The day is celebrated and supported globally by industry, governments, educational institutions, community groups, professional associations, women’s networks, charities and non-profit bodies, the media and more.
Collectively every person and all groups can make a difference within their sphere of influence by taking concrete action to help drive gender parity. From small powerful grassroots gatherings to largescale conference and event audiences – International Women’s Day Day is celebrated everywhere. It’s a big day for inspiration and change.
#PressforProgress campaign on IWD and beyond
This year’s theme is Press for Progress. One of the most powerful ways you can influence how quickly gender parity is achieved is through championing your own #PressforProgress campaign within your own community, network, organisation or group. Each year an annual IWD campaign theme is kicked off on March 8, with its focus and activity supported by groups all year long.
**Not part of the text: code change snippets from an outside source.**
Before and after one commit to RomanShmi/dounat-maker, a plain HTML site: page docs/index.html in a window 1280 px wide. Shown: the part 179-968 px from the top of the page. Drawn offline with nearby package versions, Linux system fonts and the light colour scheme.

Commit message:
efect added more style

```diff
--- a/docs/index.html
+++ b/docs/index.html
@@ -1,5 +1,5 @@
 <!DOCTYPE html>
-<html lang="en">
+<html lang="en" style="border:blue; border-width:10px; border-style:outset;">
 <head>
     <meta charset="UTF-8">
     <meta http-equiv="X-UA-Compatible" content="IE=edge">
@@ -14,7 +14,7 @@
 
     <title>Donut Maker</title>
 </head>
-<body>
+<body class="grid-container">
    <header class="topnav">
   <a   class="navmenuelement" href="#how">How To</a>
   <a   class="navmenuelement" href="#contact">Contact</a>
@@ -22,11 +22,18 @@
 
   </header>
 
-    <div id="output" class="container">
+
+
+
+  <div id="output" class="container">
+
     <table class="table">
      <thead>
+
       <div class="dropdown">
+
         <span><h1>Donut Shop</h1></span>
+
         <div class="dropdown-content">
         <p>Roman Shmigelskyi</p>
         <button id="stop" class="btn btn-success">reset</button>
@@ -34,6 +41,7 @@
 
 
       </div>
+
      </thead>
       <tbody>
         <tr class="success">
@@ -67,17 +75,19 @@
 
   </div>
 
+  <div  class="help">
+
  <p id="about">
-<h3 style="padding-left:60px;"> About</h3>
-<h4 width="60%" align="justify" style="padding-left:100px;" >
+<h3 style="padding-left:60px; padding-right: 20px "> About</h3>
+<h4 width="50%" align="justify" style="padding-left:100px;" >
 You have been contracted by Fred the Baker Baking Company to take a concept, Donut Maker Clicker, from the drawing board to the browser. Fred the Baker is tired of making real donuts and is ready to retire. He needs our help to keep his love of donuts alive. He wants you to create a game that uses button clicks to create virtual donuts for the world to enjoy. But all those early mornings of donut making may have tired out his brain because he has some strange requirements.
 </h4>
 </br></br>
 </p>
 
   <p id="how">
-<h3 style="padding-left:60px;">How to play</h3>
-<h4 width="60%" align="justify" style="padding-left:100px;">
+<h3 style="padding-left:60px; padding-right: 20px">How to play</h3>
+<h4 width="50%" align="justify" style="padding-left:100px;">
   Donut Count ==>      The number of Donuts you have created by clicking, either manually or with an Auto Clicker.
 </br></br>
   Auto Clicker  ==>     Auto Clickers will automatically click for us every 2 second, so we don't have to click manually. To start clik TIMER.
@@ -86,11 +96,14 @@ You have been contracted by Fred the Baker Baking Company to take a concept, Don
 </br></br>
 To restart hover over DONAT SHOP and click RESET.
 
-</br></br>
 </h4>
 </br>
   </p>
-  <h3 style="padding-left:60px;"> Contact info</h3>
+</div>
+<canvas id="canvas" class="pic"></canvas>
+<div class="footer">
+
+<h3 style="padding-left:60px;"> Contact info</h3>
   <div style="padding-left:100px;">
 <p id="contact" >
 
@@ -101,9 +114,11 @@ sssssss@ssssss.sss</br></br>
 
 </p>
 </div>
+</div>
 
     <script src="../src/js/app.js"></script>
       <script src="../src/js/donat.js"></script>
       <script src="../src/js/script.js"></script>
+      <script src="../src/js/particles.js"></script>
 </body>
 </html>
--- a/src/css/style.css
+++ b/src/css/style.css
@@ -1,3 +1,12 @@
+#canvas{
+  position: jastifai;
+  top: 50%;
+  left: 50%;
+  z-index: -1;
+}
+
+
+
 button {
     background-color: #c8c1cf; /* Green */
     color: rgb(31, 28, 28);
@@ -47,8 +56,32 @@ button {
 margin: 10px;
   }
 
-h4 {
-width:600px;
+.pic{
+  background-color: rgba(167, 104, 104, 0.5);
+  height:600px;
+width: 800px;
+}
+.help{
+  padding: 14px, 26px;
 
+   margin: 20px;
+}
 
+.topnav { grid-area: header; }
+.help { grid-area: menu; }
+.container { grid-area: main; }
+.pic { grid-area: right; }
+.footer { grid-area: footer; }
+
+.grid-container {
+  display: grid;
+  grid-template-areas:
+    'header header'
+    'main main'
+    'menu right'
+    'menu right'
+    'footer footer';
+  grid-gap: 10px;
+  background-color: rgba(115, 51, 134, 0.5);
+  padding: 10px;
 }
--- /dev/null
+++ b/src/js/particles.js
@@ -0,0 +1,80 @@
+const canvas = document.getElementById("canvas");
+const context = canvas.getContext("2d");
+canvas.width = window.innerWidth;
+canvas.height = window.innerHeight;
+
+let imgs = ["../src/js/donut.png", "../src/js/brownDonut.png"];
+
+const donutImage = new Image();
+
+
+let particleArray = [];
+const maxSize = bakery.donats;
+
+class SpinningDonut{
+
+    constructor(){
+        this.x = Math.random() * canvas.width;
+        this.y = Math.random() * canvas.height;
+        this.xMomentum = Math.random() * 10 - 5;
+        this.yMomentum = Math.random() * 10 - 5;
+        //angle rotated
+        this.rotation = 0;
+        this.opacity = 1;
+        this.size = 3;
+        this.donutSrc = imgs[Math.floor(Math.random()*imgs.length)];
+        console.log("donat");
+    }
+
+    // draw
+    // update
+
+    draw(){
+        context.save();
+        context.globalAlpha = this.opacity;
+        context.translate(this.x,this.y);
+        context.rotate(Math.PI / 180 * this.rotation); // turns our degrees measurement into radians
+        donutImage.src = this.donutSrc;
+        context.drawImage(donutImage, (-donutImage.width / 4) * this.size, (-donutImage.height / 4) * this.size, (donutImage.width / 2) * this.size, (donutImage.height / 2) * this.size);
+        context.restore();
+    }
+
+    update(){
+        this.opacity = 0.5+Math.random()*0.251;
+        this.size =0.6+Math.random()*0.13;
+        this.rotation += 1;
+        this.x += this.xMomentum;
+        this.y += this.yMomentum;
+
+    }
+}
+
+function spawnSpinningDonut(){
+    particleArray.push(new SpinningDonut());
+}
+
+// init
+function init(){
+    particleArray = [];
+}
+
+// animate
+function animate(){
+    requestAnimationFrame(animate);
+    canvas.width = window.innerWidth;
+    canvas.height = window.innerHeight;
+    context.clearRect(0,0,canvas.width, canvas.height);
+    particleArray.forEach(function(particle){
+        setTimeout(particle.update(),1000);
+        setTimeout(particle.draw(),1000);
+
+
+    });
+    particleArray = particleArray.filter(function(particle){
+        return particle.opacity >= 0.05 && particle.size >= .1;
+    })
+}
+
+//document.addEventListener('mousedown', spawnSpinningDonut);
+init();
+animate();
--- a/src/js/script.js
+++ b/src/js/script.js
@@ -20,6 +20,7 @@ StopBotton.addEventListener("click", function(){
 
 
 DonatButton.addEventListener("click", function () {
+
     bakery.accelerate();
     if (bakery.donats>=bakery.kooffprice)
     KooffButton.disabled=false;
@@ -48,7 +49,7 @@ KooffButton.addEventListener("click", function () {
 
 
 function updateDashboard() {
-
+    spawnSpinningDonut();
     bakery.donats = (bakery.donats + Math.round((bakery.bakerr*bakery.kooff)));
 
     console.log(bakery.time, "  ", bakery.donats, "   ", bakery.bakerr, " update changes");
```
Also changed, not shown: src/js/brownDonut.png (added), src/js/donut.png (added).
The IWD campaign theme unifies direction and galvanises activity to provide a meaningful framework for connected action throughout the year.
Use IWD as an important opportunity to:
- Celebrate the social, economic, cultural and political achievements of women because visibility and awareness help drive positive change for women.
- Declare actions you’ll take as an individual to help progress the gender agenda because purposeful action can accelerate gender parity across the world. Use hash tags #IWD2018 and #PressForProgress
- Show solidarity and support for women by wearing a red arm band on March 8
- Self-care as a woman in the world is a movement against sexist expectations. As Audre Lord once said, “Caring for myself is not self-indulgence, it is self-preservation, and that is an act of political warfare.”